A huge part of the appeal of The Prisoner to my younger self was McGoohan’s ferocious performance. The Prisoner (the character) is a loner who absolutely refuses to compromise with the society he has rejected:

I will not make any deals with you. I’ve resigned. I will not be pushed, filed, stamped, indexed, briefed, debriefed or numbered. My life is my own.

But just because he’s dropped out doesn’t mean he’s mellowed, man:

I’m going to escape, come back, wipe this place off the face of the Earth, obliterate it; and you with it.

I mean, come on. That’s awesome. Not exactly a likeable character, true, but one comes to admire his sheer determination in the face of the seemingly limitless resources that The Village expends in its attempt to break him. (Come to think of it, I wonder if my failure to succumb to Rand or Heinlein the way so many of my peers did as a teen is because I’d already been exposed to a far cooler Rational Superman, at an age when it couldn’t do me as much harm.)

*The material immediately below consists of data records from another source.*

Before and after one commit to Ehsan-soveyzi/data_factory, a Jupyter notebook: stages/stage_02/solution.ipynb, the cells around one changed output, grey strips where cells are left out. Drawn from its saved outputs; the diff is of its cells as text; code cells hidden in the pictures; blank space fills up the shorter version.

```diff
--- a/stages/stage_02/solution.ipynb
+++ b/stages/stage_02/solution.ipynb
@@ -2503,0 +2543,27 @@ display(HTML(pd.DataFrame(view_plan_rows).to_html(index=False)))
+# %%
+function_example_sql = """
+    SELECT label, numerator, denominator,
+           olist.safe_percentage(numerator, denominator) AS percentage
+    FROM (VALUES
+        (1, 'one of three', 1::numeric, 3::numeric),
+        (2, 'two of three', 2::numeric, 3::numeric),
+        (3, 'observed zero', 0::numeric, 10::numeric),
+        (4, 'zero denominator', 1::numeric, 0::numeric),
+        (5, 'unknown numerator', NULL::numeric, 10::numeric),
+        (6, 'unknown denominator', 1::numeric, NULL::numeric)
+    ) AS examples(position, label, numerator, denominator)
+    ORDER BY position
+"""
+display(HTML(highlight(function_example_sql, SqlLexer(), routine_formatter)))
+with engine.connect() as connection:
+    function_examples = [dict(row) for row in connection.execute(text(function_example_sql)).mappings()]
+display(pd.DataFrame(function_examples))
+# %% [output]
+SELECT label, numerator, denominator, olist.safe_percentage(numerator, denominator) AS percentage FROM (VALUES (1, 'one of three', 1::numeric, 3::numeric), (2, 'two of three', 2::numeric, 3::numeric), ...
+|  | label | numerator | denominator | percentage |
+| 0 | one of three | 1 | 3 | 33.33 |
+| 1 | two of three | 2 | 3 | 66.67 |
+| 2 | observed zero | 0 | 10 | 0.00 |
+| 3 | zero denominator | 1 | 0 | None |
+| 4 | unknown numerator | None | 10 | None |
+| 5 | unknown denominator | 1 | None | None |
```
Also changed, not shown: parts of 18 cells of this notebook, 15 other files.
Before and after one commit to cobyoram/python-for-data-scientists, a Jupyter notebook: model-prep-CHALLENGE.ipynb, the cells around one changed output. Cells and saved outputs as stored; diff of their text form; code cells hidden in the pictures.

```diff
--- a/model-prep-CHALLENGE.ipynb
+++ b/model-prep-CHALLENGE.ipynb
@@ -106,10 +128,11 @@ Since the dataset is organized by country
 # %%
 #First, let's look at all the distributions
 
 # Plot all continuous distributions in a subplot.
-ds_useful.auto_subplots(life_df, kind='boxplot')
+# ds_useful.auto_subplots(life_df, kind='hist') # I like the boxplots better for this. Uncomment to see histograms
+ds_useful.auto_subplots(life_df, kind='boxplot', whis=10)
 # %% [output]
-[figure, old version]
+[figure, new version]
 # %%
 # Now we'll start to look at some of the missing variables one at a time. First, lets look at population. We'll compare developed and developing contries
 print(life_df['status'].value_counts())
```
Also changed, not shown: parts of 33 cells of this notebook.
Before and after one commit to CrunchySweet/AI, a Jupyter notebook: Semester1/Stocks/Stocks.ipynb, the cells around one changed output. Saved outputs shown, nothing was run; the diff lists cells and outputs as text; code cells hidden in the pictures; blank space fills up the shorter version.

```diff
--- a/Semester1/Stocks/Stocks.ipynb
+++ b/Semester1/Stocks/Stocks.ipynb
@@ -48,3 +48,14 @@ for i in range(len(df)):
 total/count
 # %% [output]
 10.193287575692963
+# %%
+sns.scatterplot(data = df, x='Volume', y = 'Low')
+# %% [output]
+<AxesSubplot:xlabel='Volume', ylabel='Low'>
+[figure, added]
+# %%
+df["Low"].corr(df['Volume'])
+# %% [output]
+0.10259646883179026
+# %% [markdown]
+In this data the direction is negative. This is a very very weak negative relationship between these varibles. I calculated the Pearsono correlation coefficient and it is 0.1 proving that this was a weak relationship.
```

In my favorite episode, The Village, which has always refused to call The Prisoner anything but “Number Six”, creates an imposter Number Six, and insists that The Prisoner is—and always has been—Number Twelve. The scheme, of course, is to goad the individualistic Prisoner into asserting his “true” identity as Number Six, cementing his socialization into The Village. In the end, he wins (they don’t break him) but loses (he doesn’t escape). The moral? Doppelgängers + electroshock aversion therapy + spies + monsters = entertainment.

Certainly The Prisoner compares favorably with many shows that have followed it. Despite the occasional absurdity of the genre trappings, the padding, and its infamous ending, The Prisoner still had a much clearer point of view and narrative thrust than a certain inexplicably popular sci-fi drama ever has.

(Oh, yeah, they’re remaking it. Whatever.)

Further reading: